## Task to carry out:
Select the lines below containing the word "rate".

Before-and-after page screenshots:

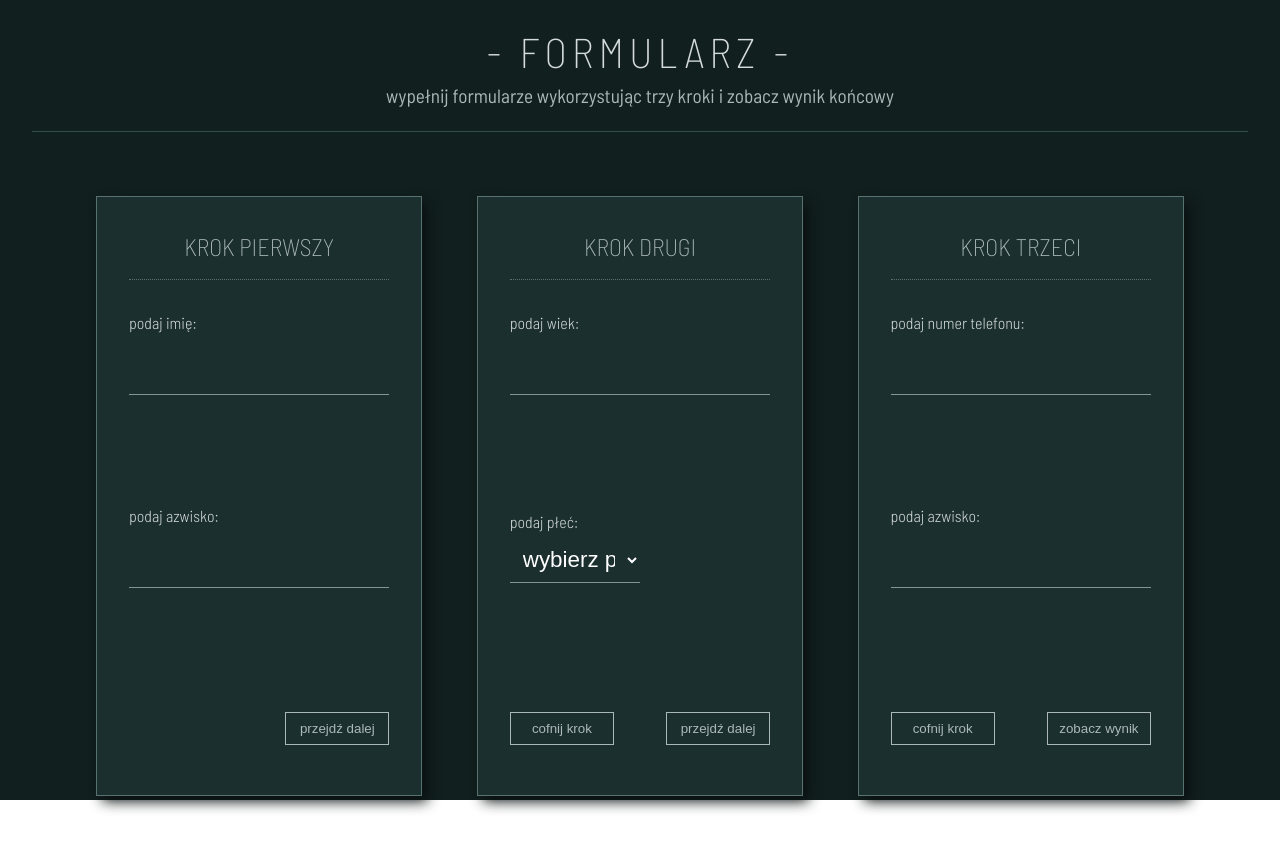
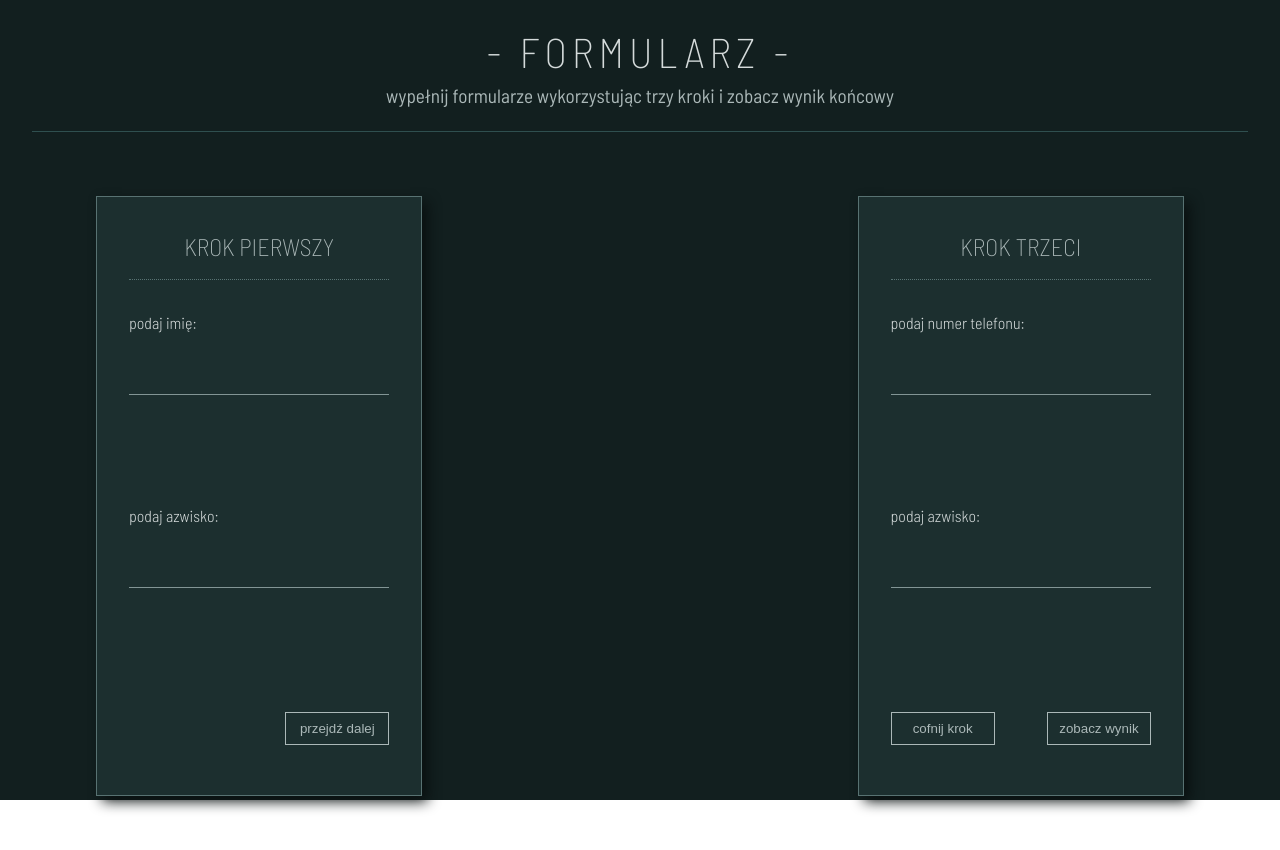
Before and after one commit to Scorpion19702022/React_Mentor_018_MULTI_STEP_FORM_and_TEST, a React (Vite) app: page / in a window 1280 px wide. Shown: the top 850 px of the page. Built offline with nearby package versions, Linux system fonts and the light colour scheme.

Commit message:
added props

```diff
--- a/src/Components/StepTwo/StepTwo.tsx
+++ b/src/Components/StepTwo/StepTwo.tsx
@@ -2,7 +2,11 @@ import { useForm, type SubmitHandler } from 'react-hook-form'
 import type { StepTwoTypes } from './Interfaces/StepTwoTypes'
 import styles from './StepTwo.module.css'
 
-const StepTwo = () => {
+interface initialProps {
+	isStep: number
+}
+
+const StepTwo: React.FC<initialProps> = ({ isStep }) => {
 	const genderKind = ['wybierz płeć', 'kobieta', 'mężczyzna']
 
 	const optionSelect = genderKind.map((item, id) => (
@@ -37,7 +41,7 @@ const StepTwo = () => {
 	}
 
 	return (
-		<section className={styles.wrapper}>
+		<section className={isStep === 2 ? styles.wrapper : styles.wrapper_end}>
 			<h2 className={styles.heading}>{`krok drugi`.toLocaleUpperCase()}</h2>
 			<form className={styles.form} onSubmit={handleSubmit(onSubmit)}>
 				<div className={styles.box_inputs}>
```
--
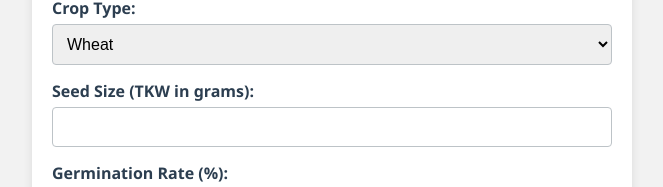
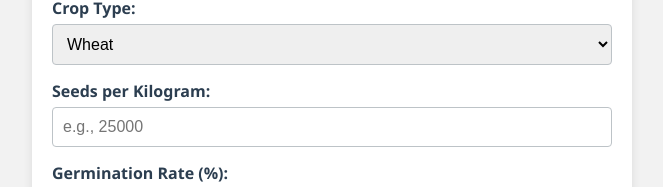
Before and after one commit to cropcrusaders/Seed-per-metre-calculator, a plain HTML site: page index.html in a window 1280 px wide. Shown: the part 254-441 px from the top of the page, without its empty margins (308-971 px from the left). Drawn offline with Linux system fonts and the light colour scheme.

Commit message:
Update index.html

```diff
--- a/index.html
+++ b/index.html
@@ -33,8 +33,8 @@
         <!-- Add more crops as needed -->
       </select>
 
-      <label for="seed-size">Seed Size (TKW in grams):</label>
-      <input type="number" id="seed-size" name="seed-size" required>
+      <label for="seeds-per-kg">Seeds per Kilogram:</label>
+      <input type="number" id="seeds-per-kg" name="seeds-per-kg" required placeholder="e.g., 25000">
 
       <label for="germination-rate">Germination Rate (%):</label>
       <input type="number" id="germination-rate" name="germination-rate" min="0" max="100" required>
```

## Solution:
       <label for="germination-rate">Germination Rate (%):</label>
       <input type="number" id="germination-rate" name="germination-rate" min="0" max="100" required>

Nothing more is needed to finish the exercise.